- **About this task**
Only a number is wanted: the count of lines in this listing that contain "data".
Entries supplied START
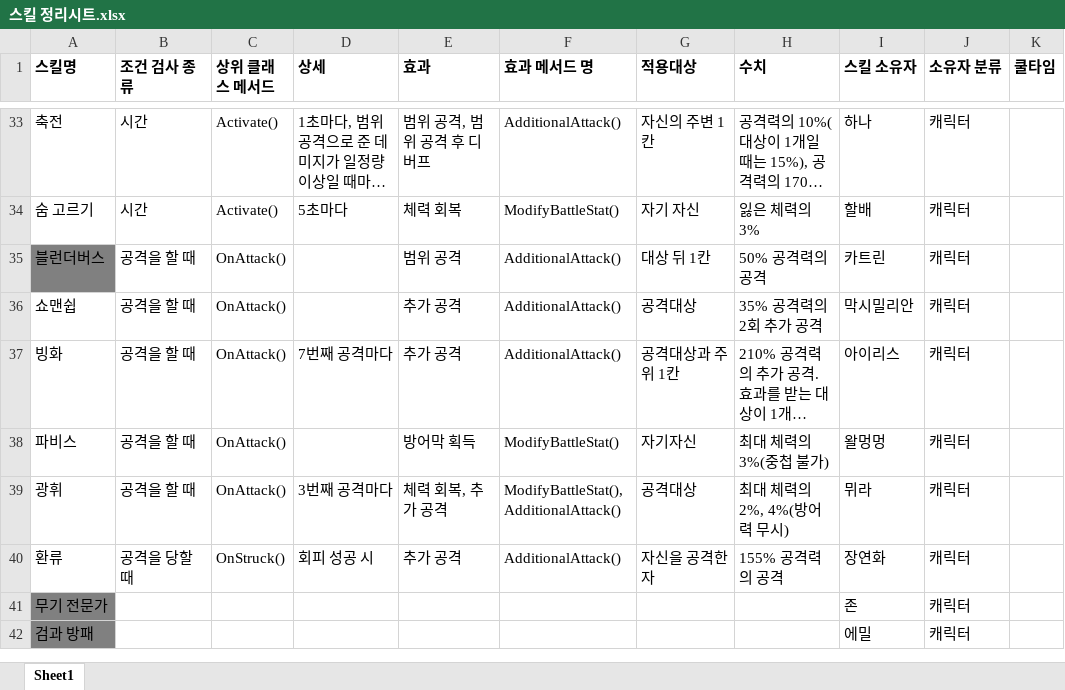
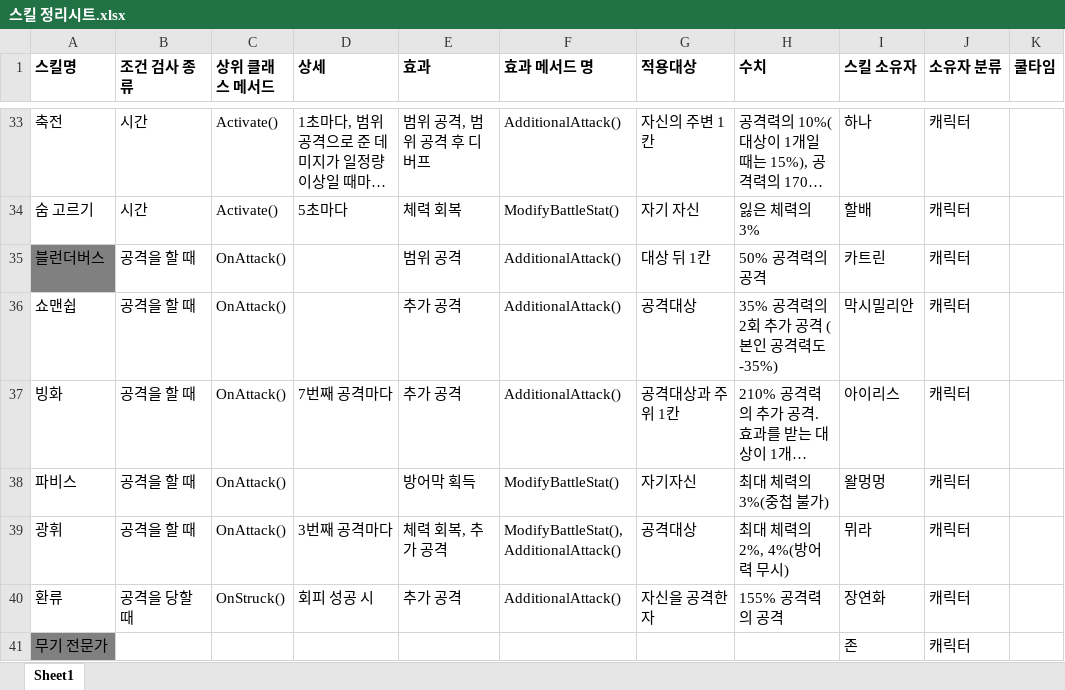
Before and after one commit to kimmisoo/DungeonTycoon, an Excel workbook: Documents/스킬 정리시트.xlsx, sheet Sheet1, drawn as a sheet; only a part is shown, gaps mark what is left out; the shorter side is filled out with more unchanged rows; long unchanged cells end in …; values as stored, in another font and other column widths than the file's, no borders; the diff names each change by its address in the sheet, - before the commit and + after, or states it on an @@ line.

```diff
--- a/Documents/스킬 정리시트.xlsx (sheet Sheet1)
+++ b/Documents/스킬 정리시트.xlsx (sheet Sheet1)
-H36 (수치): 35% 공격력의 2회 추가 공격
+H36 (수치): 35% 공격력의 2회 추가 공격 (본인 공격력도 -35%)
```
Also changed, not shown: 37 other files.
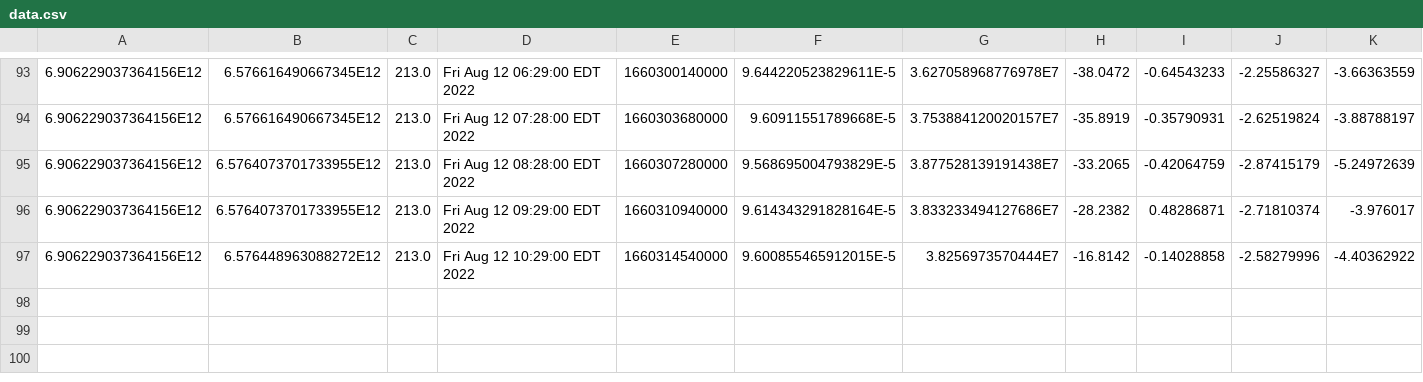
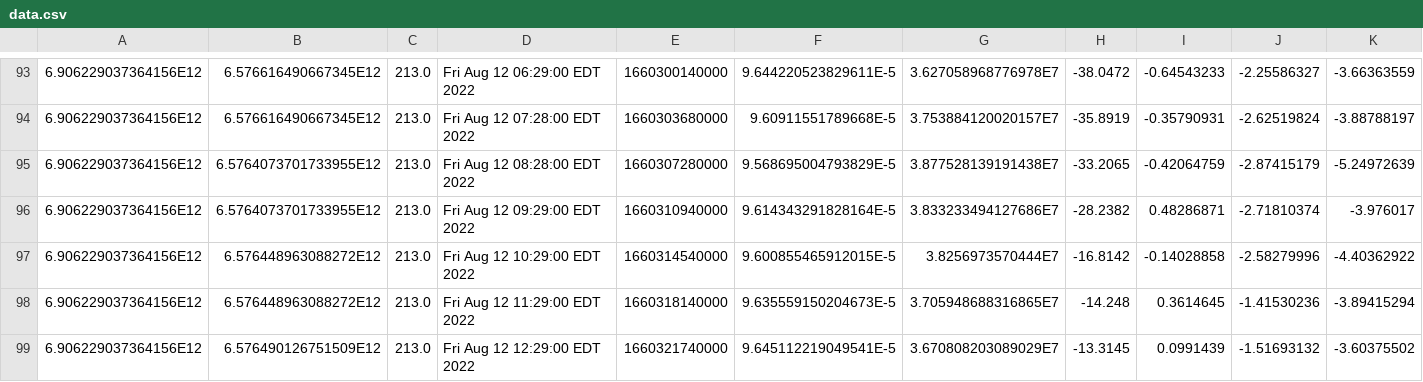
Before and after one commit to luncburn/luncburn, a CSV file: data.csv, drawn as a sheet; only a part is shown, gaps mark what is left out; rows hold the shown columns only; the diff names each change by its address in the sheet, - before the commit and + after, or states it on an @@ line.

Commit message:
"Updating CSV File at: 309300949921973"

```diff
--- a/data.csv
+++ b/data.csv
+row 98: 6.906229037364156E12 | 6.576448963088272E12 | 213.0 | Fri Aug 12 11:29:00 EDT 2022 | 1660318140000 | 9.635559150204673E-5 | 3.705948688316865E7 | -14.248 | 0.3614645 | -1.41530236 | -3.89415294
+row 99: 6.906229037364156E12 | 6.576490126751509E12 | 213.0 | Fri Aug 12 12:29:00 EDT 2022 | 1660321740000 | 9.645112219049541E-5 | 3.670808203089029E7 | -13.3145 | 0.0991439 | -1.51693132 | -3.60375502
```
Entries supplied END
- **Exercise result**
3